While challenger Pia Raymond’s recent public financing haul of $74,533 put her in a position to mount a serious challenge to incumbent City Councilmember Mathieu Eugene in the upcoming Sept. 12 Democratic Primary for the 40th City Council District, her other challengers on the ballot were not as fortunate.
In particular, challenger Brian Cunningham raised a healthy $41,717 in total and put in for $22,058 in claims that were eligible for a $6-to$1 match in public dollars, but this claim didn’t pass the Campaign Finance Board (CFB) audit.
Public funds are given only if city council candidates can collect at least 75 contributions of $10-$175 from within their district. They also must raise $5,000 in citywide contributions of up to $175 of a resident’s contribution.

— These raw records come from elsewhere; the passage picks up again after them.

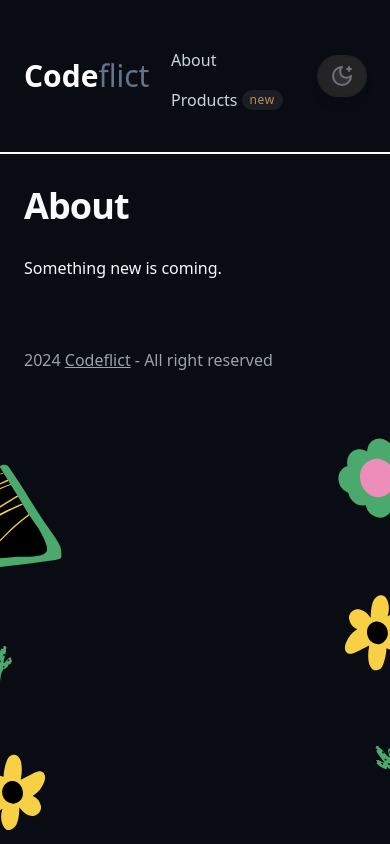
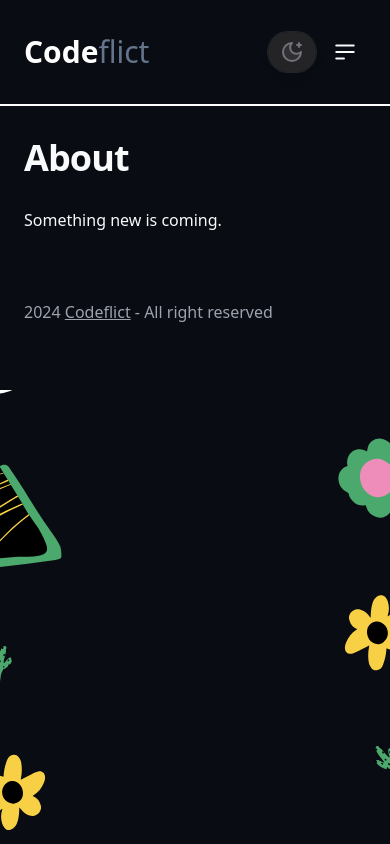
Before and after one commit to fatihdelice/codeflict, a Next.js app: page /about in a window 390 px wide. Built offline with nearby package versions, Linux system fonts and the light colour scheme.

Commit message:
feat: mobile header menu added and header responsive area fixed

```diff
--- a/src/app/layout.tsx
+++ b/src/app/layout.tsx
@@ -1,12 +1,10 @@
 import { ThemeProvider } from '@/app/providers'
 import { Container } from '@/components/Container'
-import { Navigation } from '@/components/Navigation'
-import { HomeLogoButton } from '@/components/HomeLogoButton'
-import ThemeSwitch from '@/components/ThemeSwitch'
 import { WEBSITE_HOST_URL } from '@/lib/constants'
 import type { Metadata } from 'next'
 import Link from 'next/link'
 import './global.css'
+import Header from '@/components/Header'
 
 const meta = {
   title: 'Codeflict',
@@ -56,15 +54,7 @@ export default function RootLayout({
       <body>
         <ThemeProvider attribute="class" defaultTheme="dark">
           <div className='page-body md:mx-12 md:border-l-2 md:border-r-2 border-black dark:border-white'>
-            <header className="py-2 mb-8 md:mb-24 border-b-2 border-black dark:border-white">
-              <Container>
-                <div className="flex items-center justify-between py-6">
-                  <HomeLogoButton />
-                  <Navigation />
-                  <ThemeSwitch />
-                </div>
-              </Container>
-            </header>
+            <Header />
             <main>
               <Container>{children}</Container>
             </main>
--- /dev/null
+++ b/src/components/Header.tsx
@@ -0,0 +1,31 @@
+'use client'
+import { useState } from 'react';
+import { Container } from '@/components/Container'
+import { Navigation } from '@/components/Navigation'
+import { HomeLogoButton } from '@/components/HomeLogoButton'
+import ThemeSwitch from '@/components/ThemeSwitch'
+import MobileHeaderLogo from '@/components/MobileHeaderLogo'
+import MobileMenu from '@/components/MobileMenu'
+
+export default function Header() {
+    const [isMobileMenuOpen, setIsMobileMenuOpen] = useState(false);
+
+    const toggleMobileMenu = () => {
+        setIsMobileMenuOpen(!isMobileMenuOpen);
+    };
+    return (
+        <>
+            <header className="py-2 mb-8 md:mb-24 border-b-2 border-black dark:border-white">
+                <Container>
+                    <div className="flex items-center justify-between py-6 gap-4">
+                        <HomeLogoButton />
+                        <Navigation />
+                        <ThemeSwitch />
+                        <MobileHeaderLogo toggleMobileMenu={toggleMobileMenu} />
+                    </div>
+                </Container>
+            </header>
+            {isMobileMenuOpen && <MobileMenu toggleMobileMenu={toggleMobileMenu} />}
+        </>
+    )
+}
--- /dev/null
+++ b/src/components/MobileHeaderLogo.tsx
@@ -0,0 +1,9 @@
+export default function MobileHeaderLogo({ toggleMobileMenu }) {
+    return (
+        <button className="pr-2 md:hidden" onClick={toggleMobileMenu}>
+            <svg stroke="currentColor" fill="none" stroke-width="0" viewBox="0 0 24 24" height="26" width="26" xmlns="http://www.w3.org/2000/svg">
+                <path stroke-linecap="round" stroke-linejoin="round" stroke-width="2" d="M4 6h16M4 12h16M4 18h7"></path>
+            </svg>
+        </button>
+    )
+}
--- /dev/null
+++ b/src/components/MobileMenu.tsx
@@ -0,0 +1,32 @@
+import { Container } from "./Container"
+import { HomeLogoButton } from "./HomeLogoButton"
+import MobileHeaderLogo from "./MobileHeaderLogo"
+import ThemeSwitch from "./ThemeSwitch"
+import Link from 'next/link'
+
+export default function MobileMenu({toggleMobileMenu}) {
+    return (
+        <div className="fixed top-0 left-0 w-full flex-col flex h-full bg-white dark:bg-black z-40">
+            <header className="py-2 mb-8 md:mb-24 border-b-2 border-black dark:border-white">
+                <Container>
+                    <div className="flex items-center justify-between py-6 gap-4">
+                        <HomeLogoButton />
+                        <ThemeSwitch />
+                        <MobileHeaderLogo toggleMobileMenu={toggleMobileMenu} />
+                    </div>
+                </Container>
+            </header>
+            <div className="flex-1 overflow-auto p-6 border-t border-white/10">
+                <nav className="grid gap-y-4">
+                    <Link href="/about" className="flex items-center text-2xl py-1.5 px-4">
+                        <span>About</span>
+                    </Link>
+                    <Link href="/products" className="flex items-center text-2xl py-1.5 px-4">
+                        <span>Products</span>
+                        <span className="ml-1 px-2 py-0.5 animate-pulse flex rounded-full bg-gray-700 text-xs tracking-wider dark:bg-white/10 text-green-400 dark:text-orange-300"> new</span>
+                    </Link>
+                </nav>
+            </div>
+        </div>
+    )
+}
--- a/src/components/Navigation.tsx
+++ b/src/components/Navigation.tsx
@@ -2,7 +2,7 @@ import Link from 'next/link'
 
 export function Navigation() {
   return (
-    <nav className='w-full lg:w-auto mt-2 lg:flex lg:mt-0"'>
+    <nav className='w-full lg:w-auto mt-2 lg:flex lg:mt-0 hidden md:block'>
       <ul className='flex flex-col lg:flex-row lg:gap-3'>
         <li>
           <Link href="/about" className="flex lg:px-3 py-2 items-center text-gray-600 dark:text-slate-300 hover:text-gray-900 dark:hover:text-white">
```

A CFB spokesperson refused to comment as to the particular reason that Cunningham’s campaign did not receive public funding. The spokesperson added that any candidates who did not receive matching funds most likely did not reach the required thresholds. Other possible reasons include errors in paper work such as not providing addresses of contributors.

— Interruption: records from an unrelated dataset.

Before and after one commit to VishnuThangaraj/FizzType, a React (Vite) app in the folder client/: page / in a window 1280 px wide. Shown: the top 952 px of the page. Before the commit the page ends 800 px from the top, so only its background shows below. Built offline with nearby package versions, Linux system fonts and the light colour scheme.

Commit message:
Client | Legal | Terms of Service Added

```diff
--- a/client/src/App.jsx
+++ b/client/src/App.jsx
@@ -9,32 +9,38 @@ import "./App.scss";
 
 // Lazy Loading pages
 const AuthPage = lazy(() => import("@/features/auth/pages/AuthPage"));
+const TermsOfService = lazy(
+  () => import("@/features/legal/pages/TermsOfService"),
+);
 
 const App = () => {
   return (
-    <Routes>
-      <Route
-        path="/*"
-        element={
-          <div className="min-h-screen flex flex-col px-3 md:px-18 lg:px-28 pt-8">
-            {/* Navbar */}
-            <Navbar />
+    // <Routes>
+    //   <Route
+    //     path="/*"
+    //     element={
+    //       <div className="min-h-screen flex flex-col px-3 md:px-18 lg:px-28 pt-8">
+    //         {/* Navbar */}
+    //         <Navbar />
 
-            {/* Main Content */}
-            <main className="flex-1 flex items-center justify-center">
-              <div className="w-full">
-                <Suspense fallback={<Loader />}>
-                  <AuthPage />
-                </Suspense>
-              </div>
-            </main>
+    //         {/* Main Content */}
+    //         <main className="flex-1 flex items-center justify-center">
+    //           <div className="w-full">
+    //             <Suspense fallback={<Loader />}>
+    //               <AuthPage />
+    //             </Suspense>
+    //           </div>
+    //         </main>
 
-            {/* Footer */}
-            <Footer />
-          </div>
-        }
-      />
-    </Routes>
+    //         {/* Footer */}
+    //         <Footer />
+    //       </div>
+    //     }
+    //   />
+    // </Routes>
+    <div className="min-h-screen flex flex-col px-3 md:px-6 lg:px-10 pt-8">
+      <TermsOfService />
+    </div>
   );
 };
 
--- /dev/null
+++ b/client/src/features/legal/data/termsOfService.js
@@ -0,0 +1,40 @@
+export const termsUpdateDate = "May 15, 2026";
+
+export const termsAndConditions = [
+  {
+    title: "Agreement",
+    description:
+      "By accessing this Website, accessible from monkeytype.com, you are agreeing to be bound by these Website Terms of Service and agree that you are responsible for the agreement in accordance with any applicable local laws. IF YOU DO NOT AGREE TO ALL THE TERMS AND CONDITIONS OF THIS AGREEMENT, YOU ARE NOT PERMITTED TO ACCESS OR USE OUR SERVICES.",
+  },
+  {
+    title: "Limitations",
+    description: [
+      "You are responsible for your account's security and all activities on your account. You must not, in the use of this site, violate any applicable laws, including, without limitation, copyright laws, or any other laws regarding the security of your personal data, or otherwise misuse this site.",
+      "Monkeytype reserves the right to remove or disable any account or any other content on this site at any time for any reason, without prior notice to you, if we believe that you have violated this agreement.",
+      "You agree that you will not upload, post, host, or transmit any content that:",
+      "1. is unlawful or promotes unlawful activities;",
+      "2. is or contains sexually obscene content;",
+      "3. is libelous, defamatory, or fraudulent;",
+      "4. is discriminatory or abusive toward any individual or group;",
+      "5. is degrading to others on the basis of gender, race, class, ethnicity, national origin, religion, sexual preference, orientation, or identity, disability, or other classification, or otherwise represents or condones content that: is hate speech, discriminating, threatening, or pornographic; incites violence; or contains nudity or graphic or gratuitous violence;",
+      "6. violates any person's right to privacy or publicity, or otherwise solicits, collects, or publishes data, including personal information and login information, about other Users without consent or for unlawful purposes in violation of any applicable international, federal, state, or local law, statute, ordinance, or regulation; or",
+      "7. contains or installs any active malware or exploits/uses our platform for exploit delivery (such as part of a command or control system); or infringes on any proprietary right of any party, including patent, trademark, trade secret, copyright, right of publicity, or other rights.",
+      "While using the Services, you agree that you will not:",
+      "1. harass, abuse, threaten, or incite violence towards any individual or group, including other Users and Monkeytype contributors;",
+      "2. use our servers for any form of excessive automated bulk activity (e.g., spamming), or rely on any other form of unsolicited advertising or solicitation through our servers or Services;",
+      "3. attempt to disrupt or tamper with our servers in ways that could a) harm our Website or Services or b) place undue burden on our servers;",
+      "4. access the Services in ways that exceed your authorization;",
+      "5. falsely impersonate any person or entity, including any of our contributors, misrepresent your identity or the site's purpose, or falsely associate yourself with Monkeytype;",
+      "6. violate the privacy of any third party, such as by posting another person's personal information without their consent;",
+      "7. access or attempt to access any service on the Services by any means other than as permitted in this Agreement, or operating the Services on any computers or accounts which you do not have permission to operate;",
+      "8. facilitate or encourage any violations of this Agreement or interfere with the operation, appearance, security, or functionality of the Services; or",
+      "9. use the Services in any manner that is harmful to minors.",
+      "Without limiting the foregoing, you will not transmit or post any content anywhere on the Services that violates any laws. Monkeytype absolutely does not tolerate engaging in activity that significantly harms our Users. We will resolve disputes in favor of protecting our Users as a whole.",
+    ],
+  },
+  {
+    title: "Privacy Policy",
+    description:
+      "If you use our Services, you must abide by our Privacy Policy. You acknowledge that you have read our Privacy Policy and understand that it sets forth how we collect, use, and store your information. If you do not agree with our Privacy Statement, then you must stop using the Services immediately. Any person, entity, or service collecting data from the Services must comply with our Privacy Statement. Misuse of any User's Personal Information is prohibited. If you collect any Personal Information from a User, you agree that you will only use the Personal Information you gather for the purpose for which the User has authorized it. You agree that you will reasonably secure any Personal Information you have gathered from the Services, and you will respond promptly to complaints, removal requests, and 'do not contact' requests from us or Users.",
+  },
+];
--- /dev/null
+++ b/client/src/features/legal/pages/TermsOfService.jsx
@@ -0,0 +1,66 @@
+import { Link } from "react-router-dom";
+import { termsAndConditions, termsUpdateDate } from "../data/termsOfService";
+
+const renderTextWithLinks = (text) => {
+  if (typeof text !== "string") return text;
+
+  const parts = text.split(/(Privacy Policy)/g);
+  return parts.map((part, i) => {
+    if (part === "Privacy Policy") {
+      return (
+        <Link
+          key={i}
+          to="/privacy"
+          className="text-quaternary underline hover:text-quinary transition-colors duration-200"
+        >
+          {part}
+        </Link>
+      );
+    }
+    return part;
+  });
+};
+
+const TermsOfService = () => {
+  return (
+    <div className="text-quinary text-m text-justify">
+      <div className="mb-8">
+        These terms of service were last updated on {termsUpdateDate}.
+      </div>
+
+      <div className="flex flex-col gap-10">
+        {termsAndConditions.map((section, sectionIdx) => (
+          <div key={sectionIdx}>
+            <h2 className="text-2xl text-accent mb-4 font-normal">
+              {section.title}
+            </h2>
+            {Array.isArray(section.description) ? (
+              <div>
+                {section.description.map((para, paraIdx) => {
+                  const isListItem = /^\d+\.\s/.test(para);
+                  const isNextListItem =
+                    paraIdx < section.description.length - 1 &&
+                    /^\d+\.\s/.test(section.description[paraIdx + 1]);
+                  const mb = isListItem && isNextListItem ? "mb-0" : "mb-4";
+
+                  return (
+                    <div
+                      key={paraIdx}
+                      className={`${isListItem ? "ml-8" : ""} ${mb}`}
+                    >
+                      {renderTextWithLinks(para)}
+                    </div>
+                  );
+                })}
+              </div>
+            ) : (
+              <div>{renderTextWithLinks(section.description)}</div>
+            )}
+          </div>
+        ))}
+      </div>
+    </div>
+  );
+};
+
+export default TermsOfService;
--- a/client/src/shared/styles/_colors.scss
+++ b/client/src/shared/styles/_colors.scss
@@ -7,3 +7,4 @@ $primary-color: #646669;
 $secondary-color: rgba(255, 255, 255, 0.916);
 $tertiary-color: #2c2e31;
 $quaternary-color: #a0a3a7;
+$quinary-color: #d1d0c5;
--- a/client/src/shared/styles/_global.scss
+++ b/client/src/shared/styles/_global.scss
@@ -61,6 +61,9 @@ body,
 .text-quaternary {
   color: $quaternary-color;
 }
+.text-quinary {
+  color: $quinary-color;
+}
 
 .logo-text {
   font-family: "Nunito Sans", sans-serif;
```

Cunningham said that the CFB was currently verifying the contributions his campaign had submitted. He said he was sure his campaign would be able to receive matching funds by the next and last disbursement of these funds. That date is Sept. 8, just four days before the primary.
“To date, as a non-incumbent candidate we have 623 donors. We’ve raised $45,000 dollars with the average donation being $67 dollars. The incumbent has [raised] $84,000,” said Cunningham. “So when you talk about what that public matching funds does, it equalizes the playing field obviously he has less donors than we do, but has more money than we do because he’s getting bigger checks than we are.”

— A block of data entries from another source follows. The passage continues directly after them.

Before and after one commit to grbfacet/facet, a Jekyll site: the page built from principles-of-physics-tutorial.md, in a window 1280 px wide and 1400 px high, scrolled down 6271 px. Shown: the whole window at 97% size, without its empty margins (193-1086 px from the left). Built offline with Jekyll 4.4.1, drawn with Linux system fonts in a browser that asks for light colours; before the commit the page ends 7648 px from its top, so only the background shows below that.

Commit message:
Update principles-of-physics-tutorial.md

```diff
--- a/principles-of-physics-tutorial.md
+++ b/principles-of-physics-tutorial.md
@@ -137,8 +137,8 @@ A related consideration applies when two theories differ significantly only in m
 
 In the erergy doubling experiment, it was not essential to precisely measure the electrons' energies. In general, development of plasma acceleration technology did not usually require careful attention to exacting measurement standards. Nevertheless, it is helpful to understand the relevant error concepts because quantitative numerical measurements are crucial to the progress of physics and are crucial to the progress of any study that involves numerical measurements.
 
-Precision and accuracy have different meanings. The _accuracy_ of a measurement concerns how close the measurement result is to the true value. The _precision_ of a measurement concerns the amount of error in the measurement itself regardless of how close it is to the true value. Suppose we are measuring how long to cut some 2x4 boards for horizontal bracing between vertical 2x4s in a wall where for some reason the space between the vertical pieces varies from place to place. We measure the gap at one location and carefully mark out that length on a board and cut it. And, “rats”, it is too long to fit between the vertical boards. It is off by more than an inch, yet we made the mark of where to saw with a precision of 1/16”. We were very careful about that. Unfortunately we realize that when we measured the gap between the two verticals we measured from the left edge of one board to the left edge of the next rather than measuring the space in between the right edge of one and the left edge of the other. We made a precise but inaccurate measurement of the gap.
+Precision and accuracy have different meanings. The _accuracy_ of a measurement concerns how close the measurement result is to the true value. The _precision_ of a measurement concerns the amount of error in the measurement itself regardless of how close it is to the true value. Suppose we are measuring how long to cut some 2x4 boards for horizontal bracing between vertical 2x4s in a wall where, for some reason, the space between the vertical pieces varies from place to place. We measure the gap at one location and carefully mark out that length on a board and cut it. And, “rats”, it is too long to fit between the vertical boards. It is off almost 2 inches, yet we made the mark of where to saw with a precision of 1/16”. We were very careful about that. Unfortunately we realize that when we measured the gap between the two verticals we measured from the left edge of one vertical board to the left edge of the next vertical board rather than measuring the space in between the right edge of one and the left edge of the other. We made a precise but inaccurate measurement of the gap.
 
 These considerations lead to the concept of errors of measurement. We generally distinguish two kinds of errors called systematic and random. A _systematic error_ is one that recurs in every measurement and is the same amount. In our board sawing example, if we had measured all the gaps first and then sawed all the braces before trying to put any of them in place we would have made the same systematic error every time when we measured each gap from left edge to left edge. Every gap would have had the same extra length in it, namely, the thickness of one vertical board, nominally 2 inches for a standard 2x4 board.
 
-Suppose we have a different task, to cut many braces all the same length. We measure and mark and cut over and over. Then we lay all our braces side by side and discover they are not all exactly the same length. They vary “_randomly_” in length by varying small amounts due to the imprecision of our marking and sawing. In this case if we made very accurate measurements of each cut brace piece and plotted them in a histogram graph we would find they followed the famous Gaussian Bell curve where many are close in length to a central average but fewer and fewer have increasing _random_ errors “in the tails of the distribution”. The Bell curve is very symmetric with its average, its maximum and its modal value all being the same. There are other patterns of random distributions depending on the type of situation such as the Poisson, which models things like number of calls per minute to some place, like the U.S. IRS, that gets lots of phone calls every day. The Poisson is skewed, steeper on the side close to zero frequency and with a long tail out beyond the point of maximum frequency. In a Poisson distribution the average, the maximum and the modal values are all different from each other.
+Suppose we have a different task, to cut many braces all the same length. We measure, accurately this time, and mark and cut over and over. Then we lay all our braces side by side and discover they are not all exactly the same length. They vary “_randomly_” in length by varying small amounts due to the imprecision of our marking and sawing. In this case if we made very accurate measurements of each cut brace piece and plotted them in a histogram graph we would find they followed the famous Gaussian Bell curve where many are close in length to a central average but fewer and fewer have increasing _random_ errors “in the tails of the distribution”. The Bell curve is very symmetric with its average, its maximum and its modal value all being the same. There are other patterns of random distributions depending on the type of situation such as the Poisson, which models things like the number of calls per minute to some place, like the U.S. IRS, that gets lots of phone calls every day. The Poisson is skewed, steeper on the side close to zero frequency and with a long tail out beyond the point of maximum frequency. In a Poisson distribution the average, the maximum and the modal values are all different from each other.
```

Cunningham argued that though his campaign had not yet received matching public funds, it was important to ensure an efficient and meticulous process within the Campaign Finance Board system.
“These are taxpayer dollars, this is my money and your money,” said Cunningham. “This is everyone’s money that is being used in campaigns to help elect the right people to city and state government.”
Above all, Cunningham emphasized the importance of voter turnout.
“To me, the real thing is making sure that we continue to have those checks and balances in our public systems, but also making sure that we increase voter turnout,” said Cunningham. “If no one votes, you could have all the money you want and nothing would happen.”
A fourth candidate in the race, Jennifer Berkley, raised $5,382 and has an estimated balance of $850 on hand, according to the CFB website.
The district includes Crown Heights, Prospect Park, Lefferts Gardens, Flatbush, East Flatbush and Ditmas Park.